- If you're a patron or audience member, highlight your favorite cyberfunded projects from 2011 and direct people back to the award. You may link to this landing page and/or the "nomination open" posts for individual categories when those appear in January. Are you following other patrons whose tastes match your own to see what they sponsor or recommend? Mention them too! This makes it easier for people to find eligible nominees.
- If you're a creative person, let your audience and patrons know which of your projects are eligible for the Rose and Bay Award, including a link to the relevant nomination page(s). You may link to this landing page and/or the "nomination open" posts for individual categories when those appear in January. Do you have an "honor wall" or other place acknowledging your patrons? Mention that too! Let your fans know there is a way for them to honor your project and the patrons who make it possible. Finally, make sure that your project is readily identifiable as cyberfunded creativity; see the article "5 Steps to Crowdfunding Success" for suggestions.
- If you're not a member of the LiveJournal communitycrowdfunding et, consider joining.
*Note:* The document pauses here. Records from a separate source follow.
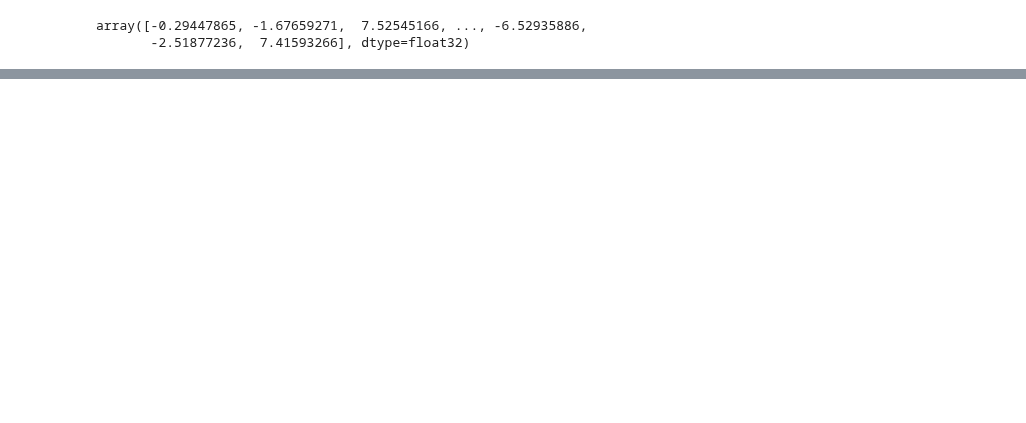
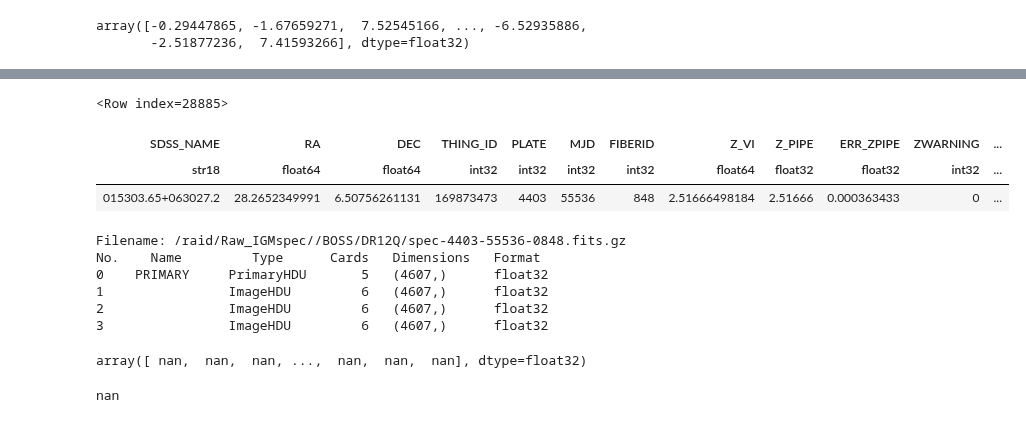
Before and after one commit to specdb/igmspec, a Jupyter notebook: docs/datasets/BOSS_DR12.ipynb, the cells around one changed output, grey strips where cells are left out. Saved outputs shown, nothing was run; the diff lists cells and outputs as text; code cells hidden in the pictures; blank space fills up the shorter version.

```diff
--- a/docs/datasets/BOSS_DR12.ipynb
+++ b/docs/datasets/BOSS_DR12.ipynb
@@ -227,0 +276,21 @@ array([-0.29447865, -1.67659271,  7.52545166, ..., -6.52935886,
+# %%
+boss_dr12[mt[0]]
+# %% [output]
+<Row index=28885>
+| SDSS_NAME | RA | DEC | THING_ID | PLATE | MJD | FIBERID | Z_VI | Z_PIPE | ERR_ZPIPE | ZWARNING | ... |
+| str18 | float64 | float64 | int32 | int32 | int32 | int32 | float64 | float32 | float32 | int32 | ... |
+| 015303.65+063027.2 | 28.2652349991 | 6.50756261131 | 169873473 | 4403 | 55536 | 848 | 2.51666498184 | 2.51666 | 0.000363433 | 0 | ... |
+# %%
+hdu = fits.open('/raid/Raw_IGMspec//BOSS/DR12Q/spec-4403-55536-0848.fits.gz')
+hdu.info()
+# %% [output]
+Filename: /raid/Raw_IGMspec//BOSS/DR12Q/spec-4403-55536-0848.fits.gz
+No.    Name         Type      Cards   Dimensions   Format
+0    PRIMARY     PrimaryHDU       5   (4607,)      float32
+1                ImageHDU         6   (4607,)      float32
+2                ImageHDU         6   (4607,)      float32
+3                ImageHDU         6   (4607,)      float32
+# %%
+hdu[3].data
+# %% [output]
+array([ nan,  nan,  nan, ...,  nan,  nan,  nan], dtype=float32)
@@ -227,0 +299,4 @@ array([-0.29447865, -1.67659271,  7.52545166, ..., -6.52935886,
+# %%
+spec.co
+# %% [output]
+nan
```
Also changed, not shown: parts of 14 cells of this notebook, 1 other file.
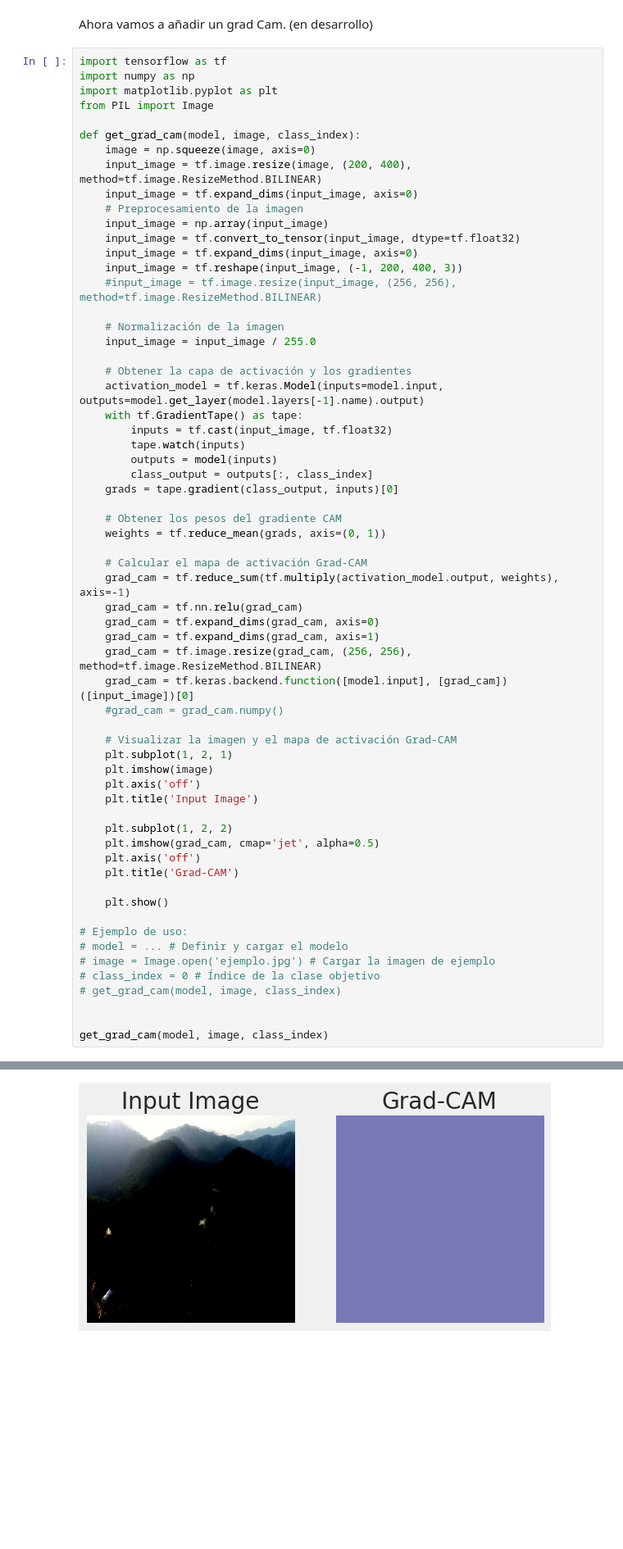
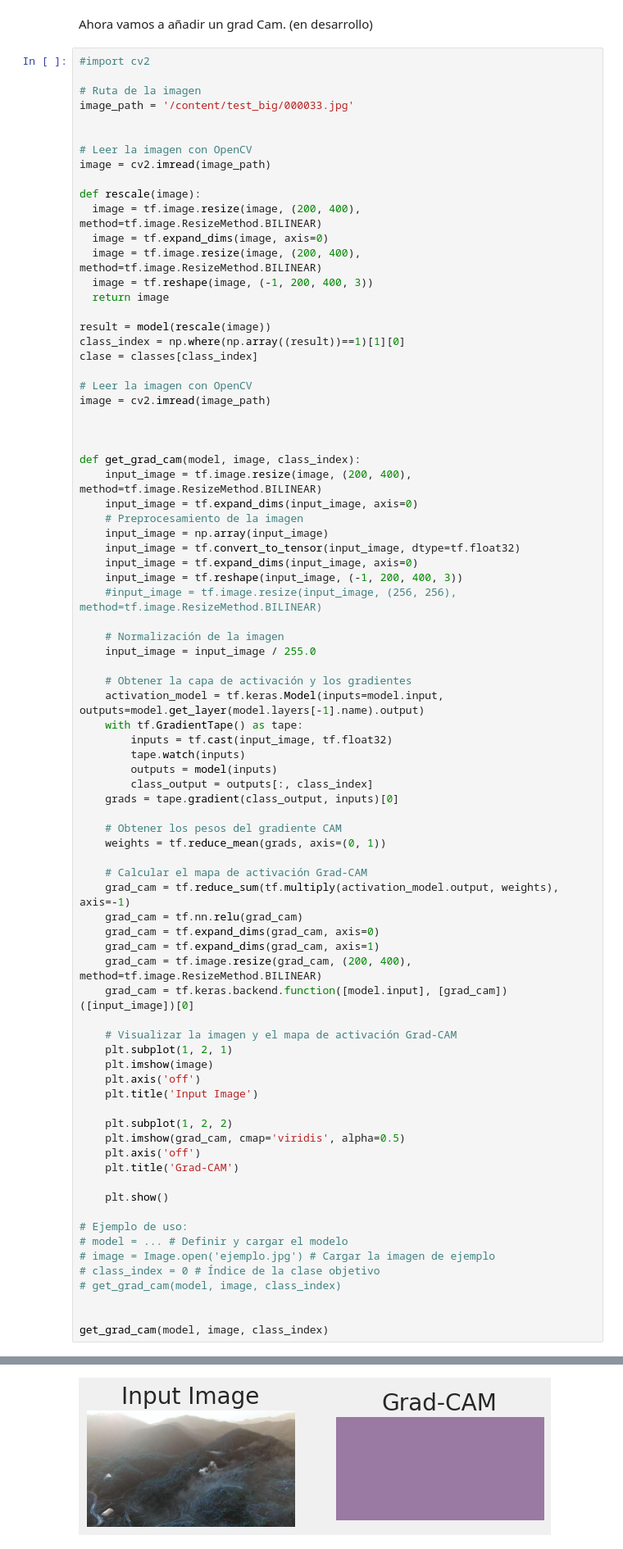
Before and after one commit to JonDScode/Fire_Detection, a Jupyter notebook: smoke_fire_f1_score_99_9.ipynb, the cells around one changed output, grey strips where cells are left out. Shown at 82% size. Cells and saved outputs as stored; diff of their text form; blank space fills up the shorter version.

```diff
--- a/smoke_fire_f1_score_99_9.ipynb
+++ b/smoke_fire_f1_score_99_9.ipynb
@@ -774,13 +773,32 @@ weighted avg       1.00      1.00      1.00       142
 # %% [markdown]
 Ahora vamos a añadir un grad Cam. (en desarrollo)
 # %%
-import tensorflow as tf
-import numpy as np
-import matplotlib.pyplot as plt
-from PIL import Image
+#import cv2
+
+# Ruta de la imagen
+image_path = '/content/test_big/000033.jpg'
+
+
+# Leer la imagen con OpenCV
+image = cv2.imread(image_path)
+
+def rescale(image):
+  image = tf.image.resize(image, (200, 400), method=tf.image.ResizeMethod.BILINEAR)
+  image = tf.expand_dims(image, axis=0)
+  image = tf.image.resize(image, (200, 400), method=tf.image.ResizeMethod.BILINEAR)
+  image = tf.reshape(image, (-1, 200, 400, 3))
+  return image
+
+result = model(rescale(image))
+class_index = np.where(np.array((result))==1)[1][0]
+clase = classes[class_index]
+
+# Leer la imagen con OpenCV
+image = cv2.imread(image_path)
+
+
 
 def get_grad_cam(model, image, class_index):
-    image = np.squeeze(image, axis=0)
     input_image = tf.image.resize(image, (200, 400), method=tf.image.ResizeMethod.BILINEAR)
     input_image = tf.expand_dims(input_image, axis=0)
     # Preprocesamiento de la imagen
@@ -810,9 +828,8 @@ def get_grad_cam(model, image, class_index):
     grad_cam = tf.nn.relu(grad_cam)
     grad_cam = tf.expand_dims(grad_cam, axis=0)
     grad_cam = tf.expand_dims(grad_cam, axis=1)
-    grad_cam = tf.image.resize(grad_cam, (256, 256), method=tf.image.ResizeMethod.BILINEAR)
+    grad_cam = tf.image.resize(grad_cam, (200, 400), method=tf.image.ResizeMethod.BILINEAR)
     grad_cam = tf.keras.backend.function([model.input], [grad_cam])([input_image])[0]
-    #grad_cam = grad_cam.numpy()
 
     # Visualizar la imagen y el mapa de activación Grad-CAM
     plt.subplot(1, 2, 1)
@@ -821,7 +838,7 @@ def get_grad_cam(model, image, class_index):
     plt.title('Input Image')
 
     plt.subplot(1, 2, 2)
-    plt.imshow(grad_cam, cmap='jet', alpha=0.5)
+    plt.imshow(grad_cam, cmap='viridis', alpha=0.5)
     plt.axis('off')
     plt.title('Grad-CAM')
 
@@ -840 +856 @@ WARNING:matplotlib.image:Clipping input data to the valid range for imshow with
-[figure, old version]
+[figure, new version]
```
Also changed, not shown: parts of 10 cells of this notebook.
We welcome new members who are patrons of the arts, producers of crowdfunded projects, or curious onlookers. This is a good place to network and find out what's happening in the wonderful world of cyberfunded creativity.
- Another helpful community isfreestuffday. Many projects which are funded by tips -- including Free Icon Days, One Card Draws, Fishbowls, and so forth -- are announced there. Look there for both projects and patrons.
- Are you on Dreamwidth? Check out theCrowdfunding communitythere too. Some of the posts are the same, while others are different. Award news will also be posted on the DW community.
- Add "crowdfunding," "cyberfunded creativity," and/or "weblit" to your Interests. This makes it easier for creative people and potential fans to find each other.
- Place an ppropriate imageon your website; there are general ones for promoting the Rose and Bay Awards.